* **Work task**: Check each line of the records below for the word "findViewById" and copy those where it appears.

#### Material for this task

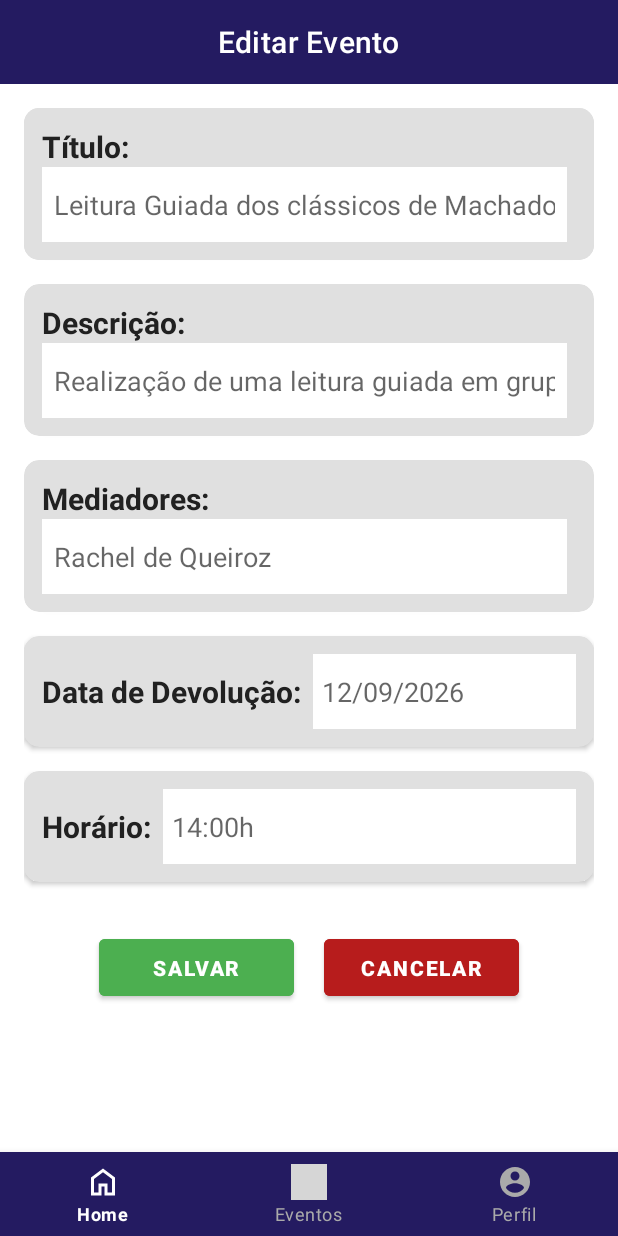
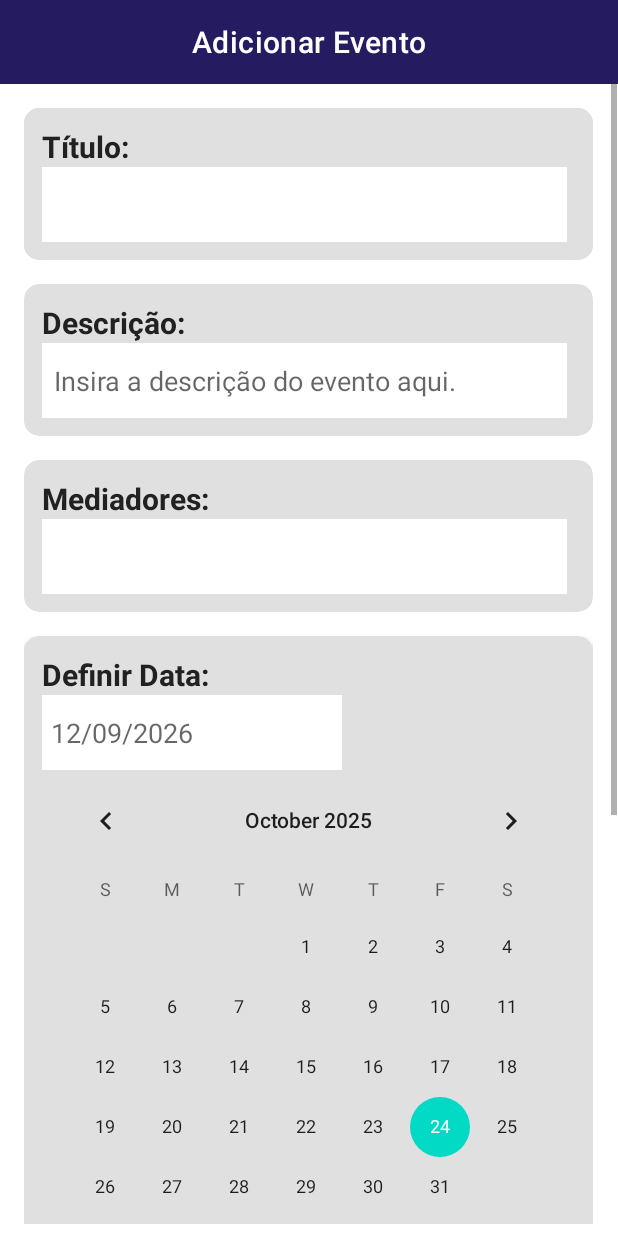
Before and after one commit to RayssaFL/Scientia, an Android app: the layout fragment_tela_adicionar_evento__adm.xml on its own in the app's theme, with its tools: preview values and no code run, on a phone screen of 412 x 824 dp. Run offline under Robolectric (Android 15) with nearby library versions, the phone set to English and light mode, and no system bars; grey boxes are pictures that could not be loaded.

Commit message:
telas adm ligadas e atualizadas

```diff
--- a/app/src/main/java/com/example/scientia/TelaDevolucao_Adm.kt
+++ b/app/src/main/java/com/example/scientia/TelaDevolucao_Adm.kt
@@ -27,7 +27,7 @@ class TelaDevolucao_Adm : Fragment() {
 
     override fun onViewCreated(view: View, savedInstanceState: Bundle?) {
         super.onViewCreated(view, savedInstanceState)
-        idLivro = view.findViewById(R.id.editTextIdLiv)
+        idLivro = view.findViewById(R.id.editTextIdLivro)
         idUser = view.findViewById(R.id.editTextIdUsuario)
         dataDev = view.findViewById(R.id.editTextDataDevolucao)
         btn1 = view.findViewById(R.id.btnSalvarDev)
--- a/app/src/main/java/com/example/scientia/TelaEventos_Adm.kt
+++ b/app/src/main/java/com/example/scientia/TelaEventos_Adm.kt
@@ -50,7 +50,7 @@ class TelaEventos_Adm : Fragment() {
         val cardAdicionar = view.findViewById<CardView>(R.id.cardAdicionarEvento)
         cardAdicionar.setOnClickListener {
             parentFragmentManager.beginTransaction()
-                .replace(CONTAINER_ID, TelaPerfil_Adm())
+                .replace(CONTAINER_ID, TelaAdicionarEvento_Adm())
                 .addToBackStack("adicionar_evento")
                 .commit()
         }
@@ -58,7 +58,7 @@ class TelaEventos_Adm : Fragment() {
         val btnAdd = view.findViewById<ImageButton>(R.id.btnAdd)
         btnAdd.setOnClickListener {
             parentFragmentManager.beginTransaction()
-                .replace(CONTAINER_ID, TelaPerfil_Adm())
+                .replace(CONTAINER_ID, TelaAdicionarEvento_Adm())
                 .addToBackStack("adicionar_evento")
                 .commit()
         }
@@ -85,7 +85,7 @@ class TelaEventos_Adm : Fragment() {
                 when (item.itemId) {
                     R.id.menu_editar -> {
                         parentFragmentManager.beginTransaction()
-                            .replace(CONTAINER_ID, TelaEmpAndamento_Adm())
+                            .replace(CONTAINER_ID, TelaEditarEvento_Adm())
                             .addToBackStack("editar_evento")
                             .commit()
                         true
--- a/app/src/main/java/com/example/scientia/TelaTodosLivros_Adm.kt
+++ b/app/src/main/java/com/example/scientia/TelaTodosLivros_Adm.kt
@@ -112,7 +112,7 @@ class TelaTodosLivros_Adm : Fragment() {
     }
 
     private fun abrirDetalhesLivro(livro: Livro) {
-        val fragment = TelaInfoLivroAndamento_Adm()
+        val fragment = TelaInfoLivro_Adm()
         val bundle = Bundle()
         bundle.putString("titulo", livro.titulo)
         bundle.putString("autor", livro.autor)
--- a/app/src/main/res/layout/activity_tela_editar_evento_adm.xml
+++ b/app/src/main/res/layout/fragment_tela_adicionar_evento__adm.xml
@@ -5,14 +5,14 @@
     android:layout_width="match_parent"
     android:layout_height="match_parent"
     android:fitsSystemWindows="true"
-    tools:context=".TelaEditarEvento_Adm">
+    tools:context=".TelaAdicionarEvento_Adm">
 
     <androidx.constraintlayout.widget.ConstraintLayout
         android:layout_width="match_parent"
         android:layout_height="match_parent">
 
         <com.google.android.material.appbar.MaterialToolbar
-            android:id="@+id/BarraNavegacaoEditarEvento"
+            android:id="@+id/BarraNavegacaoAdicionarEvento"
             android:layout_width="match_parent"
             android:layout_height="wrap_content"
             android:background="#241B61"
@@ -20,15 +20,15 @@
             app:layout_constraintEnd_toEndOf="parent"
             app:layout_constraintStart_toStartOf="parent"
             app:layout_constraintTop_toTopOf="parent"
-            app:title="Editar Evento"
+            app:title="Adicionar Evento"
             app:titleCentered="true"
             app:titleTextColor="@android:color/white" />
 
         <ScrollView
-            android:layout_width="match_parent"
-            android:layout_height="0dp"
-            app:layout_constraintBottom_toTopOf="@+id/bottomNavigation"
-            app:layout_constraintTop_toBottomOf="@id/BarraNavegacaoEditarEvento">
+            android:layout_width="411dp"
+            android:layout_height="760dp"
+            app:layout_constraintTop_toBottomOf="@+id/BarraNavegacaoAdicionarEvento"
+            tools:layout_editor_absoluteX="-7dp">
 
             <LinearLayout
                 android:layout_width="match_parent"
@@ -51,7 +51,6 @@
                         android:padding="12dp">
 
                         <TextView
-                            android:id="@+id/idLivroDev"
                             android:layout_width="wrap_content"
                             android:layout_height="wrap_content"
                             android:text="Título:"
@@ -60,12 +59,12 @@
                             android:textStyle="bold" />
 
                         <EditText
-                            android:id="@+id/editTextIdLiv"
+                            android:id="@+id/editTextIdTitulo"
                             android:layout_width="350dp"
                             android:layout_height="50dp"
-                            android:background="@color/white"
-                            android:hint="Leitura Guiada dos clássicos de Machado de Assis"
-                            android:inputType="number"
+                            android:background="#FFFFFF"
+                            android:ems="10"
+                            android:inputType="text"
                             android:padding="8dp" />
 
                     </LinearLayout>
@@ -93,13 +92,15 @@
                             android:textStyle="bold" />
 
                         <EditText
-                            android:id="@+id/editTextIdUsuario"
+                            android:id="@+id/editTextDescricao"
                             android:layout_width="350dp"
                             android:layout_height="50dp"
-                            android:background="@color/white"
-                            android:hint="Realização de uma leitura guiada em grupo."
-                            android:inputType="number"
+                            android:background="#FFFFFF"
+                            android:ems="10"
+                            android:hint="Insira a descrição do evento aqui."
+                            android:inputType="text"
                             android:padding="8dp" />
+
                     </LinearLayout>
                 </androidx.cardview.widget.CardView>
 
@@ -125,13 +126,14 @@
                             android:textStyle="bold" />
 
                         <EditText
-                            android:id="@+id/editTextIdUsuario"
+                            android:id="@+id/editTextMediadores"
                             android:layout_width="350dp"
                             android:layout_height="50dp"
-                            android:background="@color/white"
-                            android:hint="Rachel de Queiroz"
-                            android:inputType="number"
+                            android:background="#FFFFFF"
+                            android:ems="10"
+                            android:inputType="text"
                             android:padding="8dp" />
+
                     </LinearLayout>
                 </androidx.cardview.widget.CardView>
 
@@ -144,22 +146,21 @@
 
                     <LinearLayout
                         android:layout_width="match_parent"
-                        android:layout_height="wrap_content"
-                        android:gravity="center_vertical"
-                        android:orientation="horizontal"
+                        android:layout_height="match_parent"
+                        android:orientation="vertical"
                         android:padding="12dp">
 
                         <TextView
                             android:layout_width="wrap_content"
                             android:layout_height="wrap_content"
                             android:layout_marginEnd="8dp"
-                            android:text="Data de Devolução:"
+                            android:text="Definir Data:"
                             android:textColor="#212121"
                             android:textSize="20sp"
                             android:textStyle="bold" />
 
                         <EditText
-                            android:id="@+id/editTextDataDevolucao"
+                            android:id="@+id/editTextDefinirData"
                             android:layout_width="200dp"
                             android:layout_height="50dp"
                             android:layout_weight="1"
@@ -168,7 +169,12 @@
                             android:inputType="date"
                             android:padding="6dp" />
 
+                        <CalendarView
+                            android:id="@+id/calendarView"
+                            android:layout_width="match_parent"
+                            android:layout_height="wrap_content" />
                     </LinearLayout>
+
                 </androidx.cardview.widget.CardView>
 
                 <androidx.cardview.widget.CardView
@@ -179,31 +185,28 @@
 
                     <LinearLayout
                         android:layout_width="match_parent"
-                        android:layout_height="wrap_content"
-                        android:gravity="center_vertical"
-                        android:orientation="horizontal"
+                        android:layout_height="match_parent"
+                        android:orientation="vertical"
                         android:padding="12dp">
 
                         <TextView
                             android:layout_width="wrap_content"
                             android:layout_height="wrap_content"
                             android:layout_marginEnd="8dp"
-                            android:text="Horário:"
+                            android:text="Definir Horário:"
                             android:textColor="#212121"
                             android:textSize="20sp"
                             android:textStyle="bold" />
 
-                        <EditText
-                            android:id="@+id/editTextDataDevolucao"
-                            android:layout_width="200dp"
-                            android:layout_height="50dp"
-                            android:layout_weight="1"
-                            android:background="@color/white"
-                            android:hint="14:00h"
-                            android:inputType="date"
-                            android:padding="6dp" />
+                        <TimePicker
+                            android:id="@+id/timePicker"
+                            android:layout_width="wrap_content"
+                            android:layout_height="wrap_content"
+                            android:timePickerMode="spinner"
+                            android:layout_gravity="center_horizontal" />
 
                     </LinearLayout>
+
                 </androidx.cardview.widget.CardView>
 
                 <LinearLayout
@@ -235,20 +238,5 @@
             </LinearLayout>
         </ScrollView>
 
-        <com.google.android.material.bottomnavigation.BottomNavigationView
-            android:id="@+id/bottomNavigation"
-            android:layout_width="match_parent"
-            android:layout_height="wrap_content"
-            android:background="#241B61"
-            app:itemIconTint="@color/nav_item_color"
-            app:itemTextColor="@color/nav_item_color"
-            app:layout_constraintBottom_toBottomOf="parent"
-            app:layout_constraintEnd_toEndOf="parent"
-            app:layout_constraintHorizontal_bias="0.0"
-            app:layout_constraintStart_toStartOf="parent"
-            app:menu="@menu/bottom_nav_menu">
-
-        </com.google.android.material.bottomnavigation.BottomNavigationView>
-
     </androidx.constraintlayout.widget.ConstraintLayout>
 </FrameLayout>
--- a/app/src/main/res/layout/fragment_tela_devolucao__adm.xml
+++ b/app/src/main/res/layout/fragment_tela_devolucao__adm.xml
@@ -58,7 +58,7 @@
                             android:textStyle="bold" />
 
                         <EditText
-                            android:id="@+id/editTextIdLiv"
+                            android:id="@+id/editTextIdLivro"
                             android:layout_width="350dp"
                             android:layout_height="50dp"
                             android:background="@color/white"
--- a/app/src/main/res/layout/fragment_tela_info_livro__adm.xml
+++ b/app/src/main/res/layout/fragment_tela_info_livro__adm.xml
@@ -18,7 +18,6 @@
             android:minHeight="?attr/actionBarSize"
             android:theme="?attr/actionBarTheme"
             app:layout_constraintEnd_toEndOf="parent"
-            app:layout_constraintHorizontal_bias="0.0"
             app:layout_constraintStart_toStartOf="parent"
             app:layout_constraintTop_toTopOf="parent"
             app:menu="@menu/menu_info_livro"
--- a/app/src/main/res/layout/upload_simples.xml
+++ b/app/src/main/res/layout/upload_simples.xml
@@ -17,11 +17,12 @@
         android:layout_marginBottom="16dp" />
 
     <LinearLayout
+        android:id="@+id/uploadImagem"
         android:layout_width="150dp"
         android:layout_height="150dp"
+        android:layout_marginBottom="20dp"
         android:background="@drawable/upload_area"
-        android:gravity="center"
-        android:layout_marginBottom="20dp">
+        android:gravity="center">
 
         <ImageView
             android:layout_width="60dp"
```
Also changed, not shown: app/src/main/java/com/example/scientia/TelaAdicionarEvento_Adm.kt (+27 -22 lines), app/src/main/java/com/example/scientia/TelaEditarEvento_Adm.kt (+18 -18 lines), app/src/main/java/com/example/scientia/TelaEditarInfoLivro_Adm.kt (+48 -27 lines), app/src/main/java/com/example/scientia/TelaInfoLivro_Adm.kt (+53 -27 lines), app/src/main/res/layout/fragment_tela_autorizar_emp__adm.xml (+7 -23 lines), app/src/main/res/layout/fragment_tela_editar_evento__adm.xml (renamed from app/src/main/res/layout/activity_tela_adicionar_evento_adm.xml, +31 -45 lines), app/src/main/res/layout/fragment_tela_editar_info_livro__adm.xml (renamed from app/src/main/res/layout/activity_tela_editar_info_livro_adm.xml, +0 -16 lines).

########
#### Material for this task

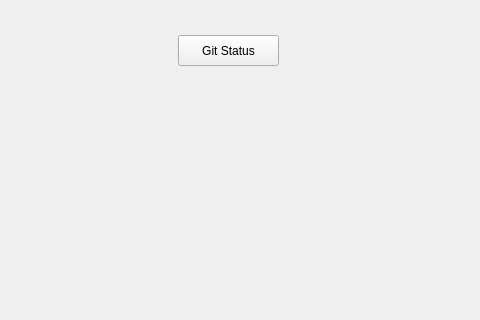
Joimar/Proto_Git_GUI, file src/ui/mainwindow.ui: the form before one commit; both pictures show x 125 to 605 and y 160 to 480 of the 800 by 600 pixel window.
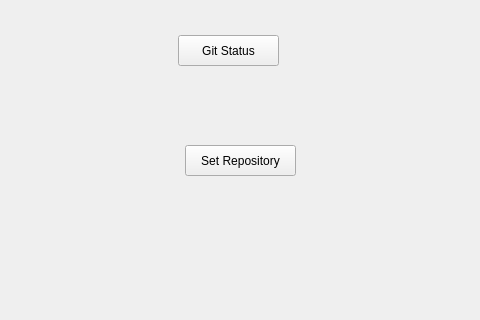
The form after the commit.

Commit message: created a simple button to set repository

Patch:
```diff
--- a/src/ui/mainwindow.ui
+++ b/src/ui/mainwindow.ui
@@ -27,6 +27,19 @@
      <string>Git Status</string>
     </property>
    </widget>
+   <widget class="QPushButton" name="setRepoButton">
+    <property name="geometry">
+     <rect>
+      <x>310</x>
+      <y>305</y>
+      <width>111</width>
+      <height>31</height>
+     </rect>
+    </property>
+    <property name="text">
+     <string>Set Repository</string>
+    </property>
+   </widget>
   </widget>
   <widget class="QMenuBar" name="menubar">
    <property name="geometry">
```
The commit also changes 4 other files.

########

* **Result of the task**:
-        idLivro = view.findViewById(R.id.editTextIdLiv)
+        idLivro = view.findViewById(R.id.editTextIdLivro)
         idUser = view.findViewById(R.id.editTextIdUsuario)
         dataDev = view.findViewById(R.id.editTextDataDevolucao)
         btn1 = view.findViewById(R.id.btnSalvarDev)
         val cardAdicionar = view.findViewById<CardView>(R.id.cardAdicionarEvento)
         val btnAdd = view.findViewById<ImageButton>(R.id.btnAdd)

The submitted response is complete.